§ EXERCISE INSTRUCTIONS: From the first line to the last, output the material exactly.

§ RECORDS SHOWN:
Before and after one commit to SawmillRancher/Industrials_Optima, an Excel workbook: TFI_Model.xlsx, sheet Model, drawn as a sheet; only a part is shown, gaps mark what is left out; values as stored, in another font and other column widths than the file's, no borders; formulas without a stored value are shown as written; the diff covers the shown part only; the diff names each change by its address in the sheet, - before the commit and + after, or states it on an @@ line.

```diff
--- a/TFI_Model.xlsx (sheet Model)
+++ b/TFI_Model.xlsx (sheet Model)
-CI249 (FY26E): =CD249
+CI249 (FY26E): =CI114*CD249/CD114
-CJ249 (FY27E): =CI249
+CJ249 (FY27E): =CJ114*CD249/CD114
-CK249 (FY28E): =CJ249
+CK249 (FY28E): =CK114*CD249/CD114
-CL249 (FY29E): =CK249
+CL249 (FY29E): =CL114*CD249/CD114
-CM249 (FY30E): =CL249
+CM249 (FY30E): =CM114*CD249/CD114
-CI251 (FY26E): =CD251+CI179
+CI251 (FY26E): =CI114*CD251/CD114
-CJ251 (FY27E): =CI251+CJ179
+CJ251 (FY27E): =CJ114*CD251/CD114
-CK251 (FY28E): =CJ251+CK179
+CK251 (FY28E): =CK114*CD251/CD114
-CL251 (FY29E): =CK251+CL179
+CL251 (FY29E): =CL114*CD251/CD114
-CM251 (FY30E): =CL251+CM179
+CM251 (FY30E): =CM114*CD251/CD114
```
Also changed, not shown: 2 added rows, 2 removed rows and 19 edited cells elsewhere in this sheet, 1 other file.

§ TASK ANSWER:
Before and after one commit to SawmillRancher/Industrials_Optima, an Excel workbook: TFI_Model.xlsx, sheet Model, drawn as a sheet; only a part is shown, gaps mark what is left out; values as stored, in another font and other column widths than the file's, no borders; formulas without a stored value are shown as written; the diff covers the shown part only; the diff names each change by its address in the sheet, - before the commit and + after, or states it on an @@ line.

```diff
--- a/TFI_Model.xlsx (sheet Model)
+++ b/TFI_Model.xlsx (sheet Model)
-CI249 (FY26E): =CD249
+CI249 (FY26E): =CI114*CD249/CD114
-CJ249 (FY27E): =CI249
+CJ249 (FY27E): =CJ114*CD249/CD114
-CK249 (FY28E): =CJ249
+CK249 (FY28E): =CK114*CD249/CD114
-CL249 (FY29E): =CK249
+CL249 (FY29E): =CL114*CD249/CD114
-CM249 (FY30E): =CL249
+CM249 (FY30E): =CM114*CD249/CD114
-CI251 (FY26E): =CD251+CI179
+CI251 (FY26E): =CI114*CD251/CD114
-CJ251 (FY27E): =CI251+CJ179
+CJ251 (FY27E): =CJ114*CD251/CD114
-CK251 (FY28E): =CJ251+CK179
+CK251 (FY28E): =CK114*CD251/CD114
-CL251 (FY29E): =CK251+CL179
+CL251 (FY29E): =CL114*CD251/CD114
-CM251 (FY30E): =CL251+CM179
+CM251 (FY30E): =CM114*CD251/CD114
```
Also changed, not shown: 2 added rows, 2 removed rows and 19 edited cells elsewhere in this sheet, 1 other file.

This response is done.